On April 25th 2009, Hines Ward signed a four-year contract extension ensuring that he will retire in a Pittsburgh Steelers uniform. Steelers’ fans would not have it any other way, Hines Ward has become one of the most beloved athletes in the city of Pittsburgh. Since being drafted in 1998 by the Steelers, Ward has become known for his clutch catches, his devastating blocks, and his trademark smile. Playing an entire career with the same team is extremely rare in today’s NFL, but Hines Ward is a rare type of person, the type that the NFL could use more of.
Hines Ward may be a wide receiver, but some may know him best for his ability to hit. Over the years, one aspect of Ward’s game that has been highly criticized, is his blindside blocks on defensive players. While some consider Ward’s tactics dirty, others applaud him for having the courage to take on players twice his size. During the 2008 season, in a Week 7 game against the Cincinnati Bengals, Ward put a hit on Bengals’ linebacker, Keith Rivers, which ended the linebacker’s season. It was this particular hit, which influenced the NFL to put a new rule in place. Commonly referred to as “The Hines Ward Rule”, starting in the 2009 season, a blindside block will be illegal if the blocker uses his shoulder, forearm, or helmet and hits the head or neck area of the defender.
Think of wide receivers for the Pittsburgh Steelers and the first two names that come to mind for most people are John Stallworth and Lynn Swann, but check the Steelers’ record books and the first name shown is that of Hines Ward. Very quietly, Hines Ward has become the all-time leading receiver for the Pittsburgh Steelers, passing the legendary names of Stallworth and Swann. Ward is a four-time Pro Bowler, and has had five career 1,000 receiving seasons to go with his 72 career touchdowns. The shining moment of Ward’s career thus far was his stellar performance in Super Bowl XL against the Seattle Seahawks. Ward had five receptions, for 123 yards and a touchdown. His efforts helped the Steelers get a 21-10 victory and the MVP Award. Ward became the fifth wide receiver in Super Bowl history to be named MVP, and the other Steeler on that list is none other than Lynn Swann.

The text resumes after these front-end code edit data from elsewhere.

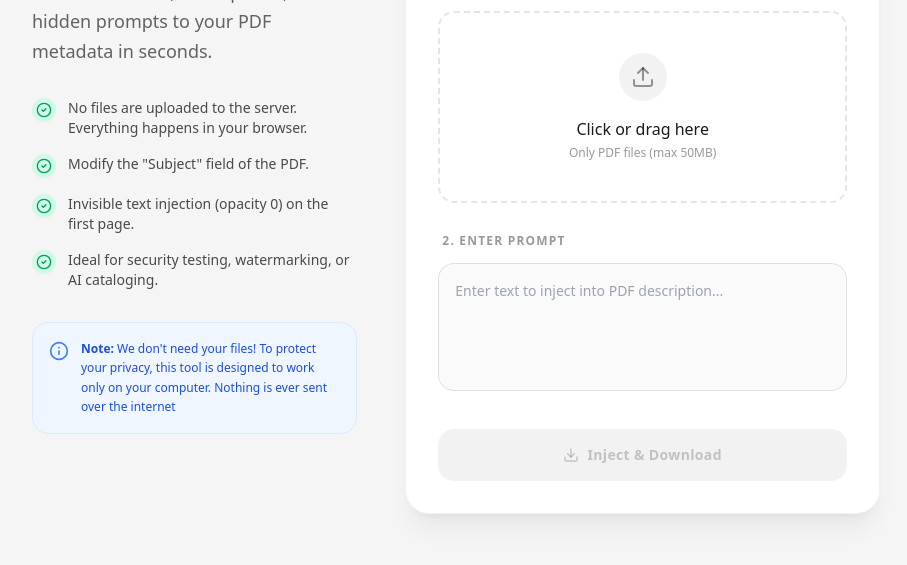
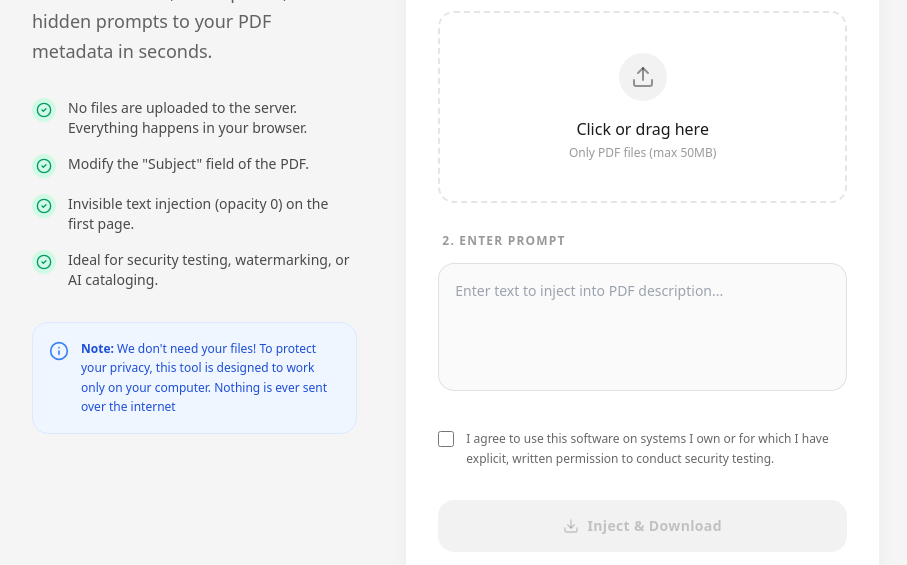
Before and after one commit to markeclaudio/promptinjection, a website built with Vite: page index.html in a window 1280 px wide. Shown: the part 241-806 px from the top of the page, without its empty margins (184-1091 px from the left). Built offline with nearby package versions, Linux system fonts and the light colour scheme.

Commit message:
feat: Add terms and conditions for legal disclaimer
Introduces a checkbox and accompanying text for users to agree to the terms of service before using the prompt injection tool. Updates the README to include a more comprehensive legal disclaimer regarding authorized testing and liability.

```diff
--- a/index.html
+++ b/index.html
@@ -147,6 +147,15 @@
               <textarea id="promptInput" data-i18n-placeholder="prompt_placeholder" placeholder="Enter text to inject into PDF description..." class="w-full h-32 p-4 bg-black/[0.02] border border-black/10 rounded-2xl focus:outline-none focus:ring-2 focus:ring-black/5 focus:border-black/20 transition-all resize-none text-sm leading-relaxed"></textarea>
             </div>
 
+            <div class="flex items-start gap-3 pt-2">
+              <div class="flex items-center h-5">
+                <input id="termsCheckbox" type="checkbox" class="w-4 h-4 text-emerald-600 bg-gray-100 border-gray-300 rounded focus:ring-emerald-500 focus:ring-2 cursor-pointer">
+              </div>
+              <label for="termsCheckbox" class="text-xs text-black/60 leading-relaxed cursor-pointer" data-i18n="terms_text">
+                I agree to use this software on systems I own or for which I have explicit, written permission to conduct security testing.
+              </label>
+            </div>
+
             <div class="pt-2">
               <button id="actionBtn" disabled class="w-full py-4 rounded-2xl font-bold text-sm tracking-wide flex items-center justify-center gap-2 transition-all active:scale-[0.98] bg-black/5 text-black/20 cursor-not-allowed">
                 <svg id="btnSpinner" class="hidden w-4 h-4 border-2 border-white/20 border-t-white rounded-full spin" viewBox="0 0 24 24"></svg>
--- a/src/main.js
+++ b/src/main.js
@@ -31,7 +31,8 @@ const translations = {
     verify_res_suspicious: "⚠️ Suspiciously long metadata found!",
     verify_res_ok: "✅ Metadata length seems normal.",
     verify_res_opacity: "⚠️ Found text with 0 opacity or invisible rendering!",
-    verify_res_opacity_ok: "✅ No invisible text detected."
+    verify_res_opacity_ok: "✅ No invisible text detected.",
+    terms_text: "I agree to use this software on systems I own or for which I have explicit, written permission to conduct security testing."
   },
   it: {
     header_client: "100% Lato Client",
@@ -65,7 +66,8 @@ const translations = {
     verify_res_suspicious: "⚠️ Trovati metadati sospettosamente lunghi!",
     verify_res_ok: "✅ La lunghezza dei metadati sembra normale.",
     verify_res_opacity: "⚠️ Trovato testo con opacità 0 o rendering invisibile!",
-    verify_res_opacity_ok: "✅ Nessun testo invisibile rilevato."
+    verify_res_opacity_ok: "✅ Nessun testo invisibile rilevato.",
+    terms_text: "Accetto di utilizzare questo software su sistemi di mia proprietà o per i quali ho un permesso esplicito e scritto per condurre test di sicurezza."
   }
 };
 
@@ -132,6 +134,7 @@ document.addEventListener('DOMContentLoaded', () => {
   const fileSizeDisplay = document.getElementById('fileSize');
   const clearFileBtn = document.getElementById('clearFileBtn');
   const promptInput = document.getElementById('promptInput');
+  const termsCheckbox = document.getElementById('termsCheckbox');
   const actionBtn = document.getElementById('actionBtn');
   const btnText = document.getElementById('btnText');
   const btnIcon = document.getElementById('btnIcon');
@@ -187,6 +190,7 @@ document.addEventListener('DOMContentLoaded', () => {
     updateUI();
   });
   promptInput.addEventListener('input', updateUI);
+  termsCheckbox.addEventListener('change', updateUI);
   actionBtn.addEventListener('click', injectPrompt);
   verifyBtn.addEventListener('click', verifyPdf);
 
@@ -234,7 +238,8 @@ document.addEventListener('DOMContentLoaded', () => {
 
     if (currentMode === 'inject') {
       const prompt = promptInput.value.trim();
-      if (currentFile && prompt) {
+      const isTermsAccepted = termsCheckbox.checked;
+      if (currentFile && prompt && isTermsAccepted) {
         actionBtn.disabled = false;
         actionBtn.classList.remove('bg-black/5', 'text-black/20', 'cursor-not-allowed');
         actionBtn.classList.add('bg-black', 'text-white', 'hover:bg-black/90', 'shadow-lg', 'shadow-black/10');
```
Also changed, not shown: README.md.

Over 9,000 receiving yards, two Super Bowls, and four Pro Bowls later, Hines Ward shows no signs of slowing down. Entering his thirteenth season, Ward is playing harder than ever. Only Ward knows when he will play his last game, but it is believed by many that he already earned his place in Canton, Ohio. When that day comes, fans can be sure to see a familiar sight, Hines Ward on the steps of the Hall of Fame smiling, like they have seen so many times before.
Michael C. Smith